YOUR OBJECTIVE:
Only the lines from the first line of the entries through the line with "Backtester results had" belong in the answer, each restated word for word and without pictures.

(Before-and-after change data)
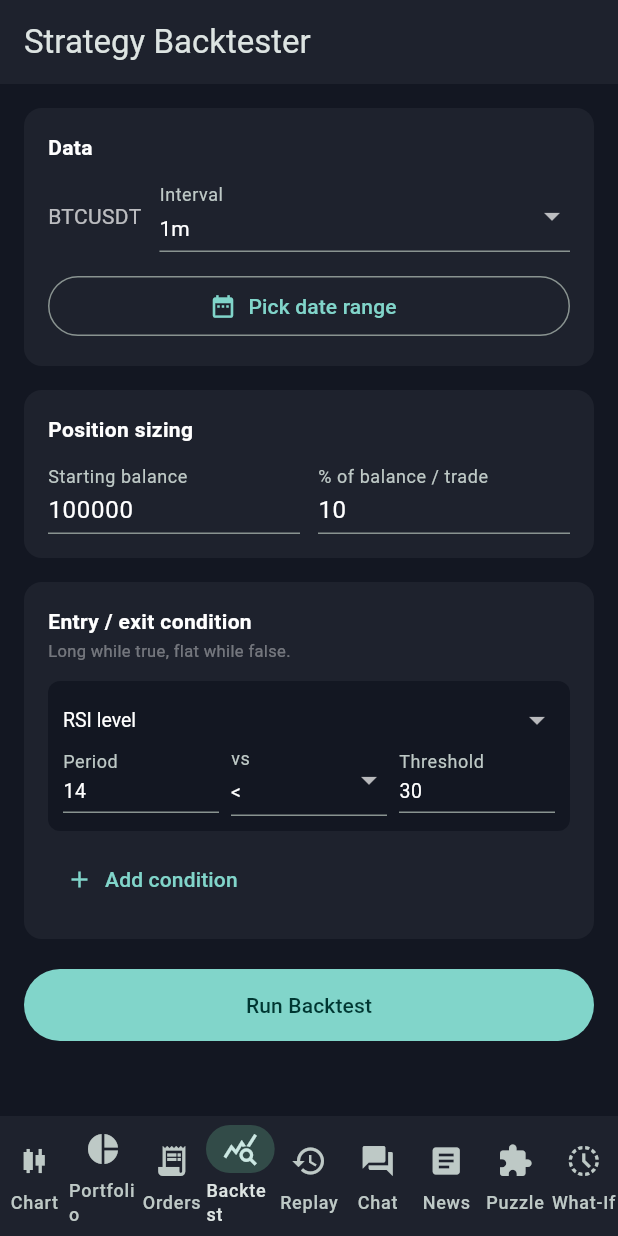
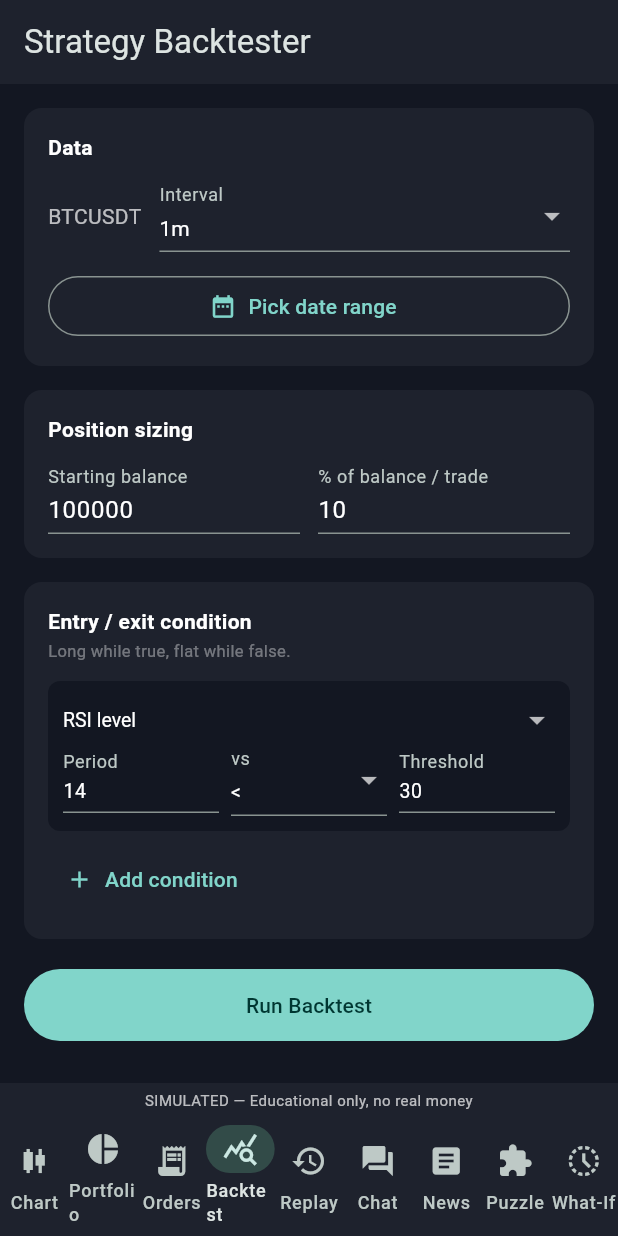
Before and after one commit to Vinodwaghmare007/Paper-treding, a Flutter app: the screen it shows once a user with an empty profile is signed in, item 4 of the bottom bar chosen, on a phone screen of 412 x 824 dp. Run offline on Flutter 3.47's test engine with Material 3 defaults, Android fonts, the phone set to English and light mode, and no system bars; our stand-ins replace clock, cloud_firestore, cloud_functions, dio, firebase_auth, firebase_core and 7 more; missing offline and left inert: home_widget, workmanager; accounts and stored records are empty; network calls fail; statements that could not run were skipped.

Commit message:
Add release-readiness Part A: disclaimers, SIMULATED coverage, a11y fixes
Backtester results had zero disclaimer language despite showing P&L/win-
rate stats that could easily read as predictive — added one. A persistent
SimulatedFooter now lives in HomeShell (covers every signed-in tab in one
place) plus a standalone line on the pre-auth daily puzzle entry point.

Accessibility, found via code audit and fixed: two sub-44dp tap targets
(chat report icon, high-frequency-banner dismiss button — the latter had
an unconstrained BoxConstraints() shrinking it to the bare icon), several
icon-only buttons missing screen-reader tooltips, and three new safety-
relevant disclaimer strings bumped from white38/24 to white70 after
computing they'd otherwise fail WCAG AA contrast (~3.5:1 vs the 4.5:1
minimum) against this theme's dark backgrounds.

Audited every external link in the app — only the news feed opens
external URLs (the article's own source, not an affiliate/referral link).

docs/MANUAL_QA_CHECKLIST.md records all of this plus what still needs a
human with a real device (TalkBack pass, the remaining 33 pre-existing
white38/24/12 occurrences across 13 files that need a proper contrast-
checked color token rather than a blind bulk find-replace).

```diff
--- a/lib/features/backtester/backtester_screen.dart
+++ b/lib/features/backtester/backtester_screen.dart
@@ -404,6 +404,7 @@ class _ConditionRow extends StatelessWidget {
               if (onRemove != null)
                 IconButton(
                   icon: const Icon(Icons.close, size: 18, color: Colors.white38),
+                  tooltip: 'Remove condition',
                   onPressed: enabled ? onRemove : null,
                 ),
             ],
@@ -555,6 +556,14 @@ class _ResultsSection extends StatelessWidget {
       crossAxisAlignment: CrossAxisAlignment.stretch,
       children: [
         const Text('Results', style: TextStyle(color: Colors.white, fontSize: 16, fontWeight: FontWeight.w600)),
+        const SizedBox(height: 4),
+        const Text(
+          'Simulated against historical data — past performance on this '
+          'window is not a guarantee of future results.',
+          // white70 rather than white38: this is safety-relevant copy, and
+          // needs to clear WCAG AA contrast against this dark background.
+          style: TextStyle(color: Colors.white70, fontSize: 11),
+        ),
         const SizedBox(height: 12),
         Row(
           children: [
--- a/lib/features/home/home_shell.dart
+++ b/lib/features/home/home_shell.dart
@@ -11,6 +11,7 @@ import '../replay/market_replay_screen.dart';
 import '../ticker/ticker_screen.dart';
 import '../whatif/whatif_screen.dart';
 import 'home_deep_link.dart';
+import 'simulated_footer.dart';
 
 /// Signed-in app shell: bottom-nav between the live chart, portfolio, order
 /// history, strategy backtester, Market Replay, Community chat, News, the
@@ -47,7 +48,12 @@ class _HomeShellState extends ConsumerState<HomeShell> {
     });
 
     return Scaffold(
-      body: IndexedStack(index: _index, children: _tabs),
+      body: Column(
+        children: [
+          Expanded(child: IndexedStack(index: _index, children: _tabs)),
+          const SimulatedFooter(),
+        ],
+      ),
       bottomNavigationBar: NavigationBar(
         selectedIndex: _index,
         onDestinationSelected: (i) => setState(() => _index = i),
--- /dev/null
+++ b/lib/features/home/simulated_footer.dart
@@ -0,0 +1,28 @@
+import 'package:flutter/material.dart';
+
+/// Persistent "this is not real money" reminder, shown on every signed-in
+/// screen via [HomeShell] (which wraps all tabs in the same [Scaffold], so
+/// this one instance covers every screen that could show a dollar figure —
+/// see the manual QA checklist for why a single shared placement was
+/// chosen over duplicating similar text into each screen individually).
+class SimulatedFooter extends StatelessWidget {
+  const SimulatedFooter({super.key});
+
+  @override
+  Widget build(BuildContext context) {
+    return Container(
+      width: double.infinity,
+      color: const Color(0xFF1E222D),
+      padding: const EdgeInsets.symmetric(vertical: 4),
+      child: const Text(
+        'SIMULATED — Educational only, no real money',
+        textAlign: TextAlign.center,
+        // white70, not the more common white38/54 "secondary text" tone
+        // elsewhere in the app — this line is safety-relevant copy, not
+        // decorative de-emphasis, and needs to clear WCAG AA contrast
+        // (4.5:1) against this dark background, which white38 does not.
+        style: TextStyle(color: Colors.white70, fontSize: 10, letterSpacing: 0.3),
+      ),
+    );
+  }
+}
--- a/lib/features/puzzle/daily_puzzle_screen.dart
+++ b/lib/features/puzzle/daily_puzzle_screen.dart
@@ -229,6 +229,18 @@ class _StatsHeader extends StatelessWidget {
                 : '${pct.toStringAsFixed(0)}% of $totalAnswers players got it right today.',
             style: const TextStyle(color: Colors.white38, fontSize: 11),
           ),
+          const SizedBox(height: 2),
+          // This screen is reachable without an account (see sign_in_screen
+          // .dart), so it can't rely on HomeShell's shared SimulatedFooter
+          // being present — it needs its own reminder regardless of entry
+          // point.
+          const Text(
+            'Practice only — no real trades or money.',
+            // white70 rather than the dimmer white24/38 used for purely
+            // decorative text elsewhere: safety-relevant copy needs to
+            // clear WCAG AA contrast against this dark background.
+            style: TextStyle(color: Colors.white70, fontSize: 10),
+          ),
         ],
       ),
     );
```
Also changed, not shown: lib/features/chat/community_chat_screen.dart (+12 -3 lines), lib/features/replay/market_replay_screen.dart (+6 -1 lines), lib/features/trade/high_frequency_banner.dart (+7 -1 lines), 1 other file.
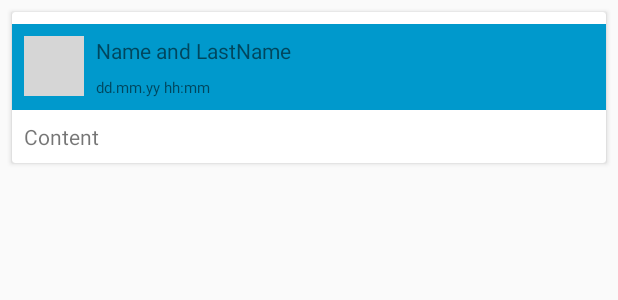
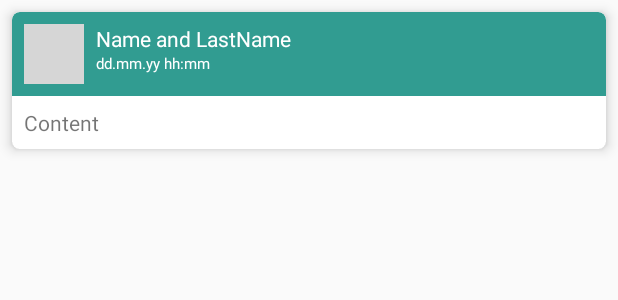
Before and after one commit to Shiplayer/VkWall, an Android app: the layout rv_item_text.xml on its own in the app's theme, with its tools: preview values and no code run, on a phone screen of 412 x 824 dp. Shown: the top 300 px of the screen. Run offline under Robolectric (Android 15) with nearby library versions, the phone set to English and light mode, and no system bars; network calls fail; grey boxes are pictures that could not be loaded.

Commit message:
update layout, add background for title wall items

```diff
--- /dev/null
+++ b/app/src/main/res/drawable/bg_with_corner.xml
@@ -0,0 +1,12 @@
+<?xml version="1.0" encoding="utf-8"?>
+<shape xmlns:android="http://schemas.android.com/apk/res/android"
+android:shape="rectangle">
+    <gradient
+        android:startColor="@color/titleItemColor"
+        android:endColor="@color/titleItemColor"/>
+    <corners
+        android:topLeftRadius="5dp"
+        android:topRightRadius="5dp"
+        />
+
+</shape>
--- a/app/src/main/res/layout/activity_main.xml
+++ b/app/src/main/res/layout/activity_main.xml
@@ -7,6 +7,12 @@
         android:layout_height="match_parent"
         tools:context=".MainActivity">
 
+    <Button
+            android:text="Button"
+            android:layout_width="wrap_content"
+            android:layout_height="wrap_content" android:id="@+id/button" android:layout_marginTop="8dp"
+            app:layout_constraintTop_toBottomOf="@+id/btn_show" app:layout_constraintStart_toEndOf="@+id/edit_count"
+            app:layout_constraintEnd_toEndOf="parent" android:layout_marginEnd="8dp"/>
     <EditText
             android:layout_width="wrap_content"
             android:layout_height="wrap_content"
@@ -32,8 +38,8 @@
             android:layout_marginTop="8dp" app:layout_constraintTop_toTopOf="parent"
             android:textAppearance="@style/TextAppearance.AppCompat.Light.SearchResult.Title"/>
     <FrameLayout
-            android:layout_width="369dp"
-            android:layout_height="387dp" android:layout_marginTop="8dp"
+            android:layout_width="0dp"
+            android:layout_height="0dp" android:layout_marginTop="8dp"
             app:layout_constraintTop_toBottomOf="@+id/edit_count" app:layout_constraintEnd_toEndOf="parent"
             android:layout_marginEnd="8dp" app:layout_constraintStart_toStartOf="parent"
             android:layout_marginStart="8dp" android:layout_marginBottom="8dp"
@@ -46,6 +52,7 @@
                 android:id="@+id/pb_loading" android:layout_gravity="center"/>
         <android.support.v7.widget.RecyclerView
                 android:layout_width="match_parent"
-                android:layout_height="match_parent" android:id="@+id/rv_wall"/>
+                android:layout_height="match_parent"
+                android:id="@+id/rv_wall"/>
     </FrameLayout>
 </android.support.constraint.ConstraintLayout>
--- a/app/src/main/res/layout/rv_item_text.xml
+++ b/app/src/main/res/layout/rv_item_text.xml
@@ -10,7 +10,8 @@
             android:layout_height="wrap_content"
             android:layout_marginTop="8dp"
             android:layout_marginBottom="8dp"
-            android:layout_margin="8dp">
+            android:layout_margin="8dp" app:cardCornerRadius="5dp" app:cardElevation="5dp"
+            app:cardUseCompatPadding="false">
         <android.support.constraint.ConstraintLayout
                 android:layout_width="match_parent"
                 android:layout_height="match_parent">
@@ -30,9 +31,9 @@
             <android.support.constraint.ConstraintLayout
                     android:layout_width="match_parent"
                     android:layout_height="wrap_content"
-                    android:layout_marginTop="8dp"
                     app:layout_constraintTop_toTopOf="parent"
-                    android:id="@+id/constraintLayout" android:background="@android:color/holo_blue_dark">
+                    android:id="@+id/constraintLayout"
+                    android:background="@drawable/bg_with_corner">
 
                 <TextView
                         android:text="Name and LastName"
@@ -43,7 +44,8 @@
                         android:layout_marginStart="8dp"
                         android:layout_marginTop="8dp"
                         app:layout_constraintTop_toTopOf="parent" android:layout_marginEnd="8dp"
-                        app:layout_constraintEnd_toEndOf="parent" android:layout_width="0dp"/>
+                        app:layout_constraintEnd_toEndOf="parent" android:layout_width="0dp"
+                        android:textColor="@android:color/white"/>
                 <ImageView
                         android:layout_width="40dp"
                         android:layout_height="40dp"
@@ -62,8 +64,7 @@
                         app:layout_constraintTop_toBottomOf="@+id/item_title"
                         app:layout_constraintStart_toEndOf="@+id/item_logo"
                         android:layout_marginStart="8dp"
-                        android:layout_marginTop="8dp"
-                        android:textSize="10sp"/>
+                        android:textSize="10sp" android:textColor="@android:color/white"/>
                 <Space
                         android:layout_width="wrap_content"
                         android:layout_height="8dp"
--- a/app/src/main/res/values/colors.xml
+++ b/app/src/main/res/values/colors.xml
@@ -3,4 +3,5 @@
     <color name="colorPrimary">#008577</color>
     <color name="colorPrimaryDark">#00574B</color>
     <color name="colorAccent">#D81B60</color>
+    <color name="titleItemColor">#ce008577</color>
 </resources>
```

COMPLETED EXERCISE:
Before and after one commit to Vinodwaghmare007/Paper-treding, a Flutter app: the screen it shows once a user with an empty profile is signed in, item 4 of the bottom bar chosen, on a phone screen of 412 x 824 dp. Run offline on Flutter 3.47's test engine with Material 3 defaults, Android fonts, the phone set to English and light mode, and no system bars; our stand-ins replace clock, cloud_firestore, cloud_functions, dio, firebase_auth, firebase_core and 7 more; missing offline and left inert: home_widget, workmanager; accounts and stored records are empty; network calls fail; statements that could not run were skipped.

Commit message:
Add release-readiness Part A: disclaimers, SIMULATED coverage, a11y fixes
Backtester results had zero disclaimer language despite showing P&L/win-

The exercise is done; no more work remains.